> **Aim of the task**: Your response should contain every line from the data below that holds the string "Ollama".

> **Material to process**:
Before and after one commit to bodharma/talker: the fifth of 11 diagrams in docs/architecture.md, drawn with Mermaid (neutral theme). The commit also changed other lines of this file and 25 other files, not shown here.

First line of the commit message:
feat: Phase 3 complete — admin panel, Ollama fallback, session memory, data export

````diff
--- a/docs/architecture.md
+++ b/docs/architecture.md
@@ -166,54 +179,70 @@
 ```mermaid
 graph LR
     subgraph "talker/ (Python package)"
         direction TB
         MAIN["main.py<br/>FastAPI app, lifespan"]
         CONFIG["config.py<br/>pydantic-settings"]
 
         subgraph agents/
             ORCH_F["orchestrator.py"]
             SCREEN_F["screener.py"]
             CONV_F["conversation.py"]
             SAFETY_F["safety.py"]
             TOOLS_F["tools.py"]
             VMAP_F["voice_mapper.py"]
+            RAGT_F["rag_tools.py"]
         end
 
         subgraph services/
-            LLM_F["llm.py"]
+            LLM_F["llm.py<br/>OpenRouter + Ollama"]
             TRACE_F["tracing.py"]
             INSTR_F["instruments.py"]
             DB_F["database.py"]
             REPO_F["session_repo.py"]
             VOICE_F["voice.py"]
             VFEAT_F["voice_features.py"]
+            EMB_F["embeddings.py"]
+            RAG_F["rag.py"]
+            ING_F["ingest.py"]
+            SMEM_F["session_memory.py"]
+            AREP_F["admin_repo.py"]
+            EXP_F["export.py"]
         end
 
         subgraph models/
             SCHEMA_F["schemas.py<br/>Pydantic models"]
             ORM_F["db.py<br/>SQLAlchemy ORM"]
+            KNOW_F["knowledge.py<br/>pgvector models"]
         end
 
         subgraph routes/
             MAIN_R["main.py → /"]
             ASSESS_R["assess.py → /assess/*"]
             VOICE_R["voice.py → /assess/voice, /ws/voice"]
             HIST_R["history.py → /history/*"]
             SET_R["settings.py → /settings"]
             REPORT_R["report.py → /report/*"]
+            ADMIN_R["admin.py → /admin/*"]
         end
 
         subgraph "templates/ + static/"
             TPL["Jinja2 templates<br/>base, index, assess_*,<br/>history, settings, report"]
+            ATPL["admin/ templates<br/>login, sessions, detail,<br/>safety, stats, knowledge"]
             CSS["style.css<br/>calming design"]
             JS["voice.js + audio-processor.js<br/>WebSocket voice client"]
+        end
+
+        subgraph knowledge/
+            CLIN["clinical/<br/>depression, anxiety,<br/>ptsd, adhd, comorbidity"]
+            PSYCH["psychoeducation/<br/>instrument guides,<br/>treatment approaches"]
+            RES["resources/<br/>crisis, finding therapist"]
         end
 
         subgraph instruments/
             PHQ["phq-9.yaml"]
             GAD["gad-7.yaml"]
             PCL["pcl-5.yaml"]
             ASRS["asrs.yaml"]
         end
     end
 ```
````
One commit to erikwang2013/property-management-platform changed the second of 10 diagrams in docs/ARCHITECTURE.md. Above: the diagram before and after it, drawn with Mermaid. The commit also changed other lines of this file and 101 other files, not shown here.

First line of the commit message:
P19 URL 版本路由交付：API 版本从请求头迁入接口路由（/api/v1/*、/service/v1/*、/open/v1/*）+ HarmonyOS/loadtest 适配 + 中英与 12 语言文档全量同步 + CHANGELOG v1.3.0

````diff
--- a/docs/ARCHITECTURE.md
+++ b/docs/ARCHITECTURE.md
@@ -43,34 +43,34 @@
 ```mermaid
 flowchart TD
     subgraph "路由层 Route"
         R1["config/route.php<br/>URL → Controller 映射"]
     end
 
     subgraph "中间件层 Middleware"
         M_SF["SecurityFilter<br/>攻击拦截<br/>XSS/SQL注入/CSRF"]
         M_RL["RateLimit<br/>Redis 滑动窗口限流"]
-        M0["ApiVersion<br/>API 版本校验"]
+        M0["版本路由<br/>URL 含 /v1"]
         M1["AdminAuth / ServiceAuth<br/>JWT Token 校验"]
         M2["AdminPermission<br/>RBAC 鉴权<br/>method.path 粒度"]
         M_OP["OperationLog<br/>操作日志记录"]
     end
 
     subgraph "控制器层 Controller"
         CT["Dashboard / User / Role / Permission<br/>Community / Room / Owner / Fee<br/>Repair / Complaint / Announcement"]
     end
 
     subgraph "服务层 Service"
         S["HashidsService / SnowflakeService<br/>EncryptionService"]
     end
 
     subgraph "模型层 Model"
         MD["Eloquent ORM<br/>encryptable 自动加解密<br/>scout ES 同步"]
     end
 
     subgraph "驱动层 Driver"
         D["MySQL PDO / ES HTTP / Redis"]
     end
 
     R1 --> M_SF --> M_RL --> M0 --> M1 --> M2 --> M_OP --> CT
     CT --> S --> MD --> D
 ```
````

> **Written answer**:
feat: Phase 3 complete — admin panel, Ollama fallback, session memory, data export
+            LLM_F["llm.py<br/>OpenRouter + Ollama"]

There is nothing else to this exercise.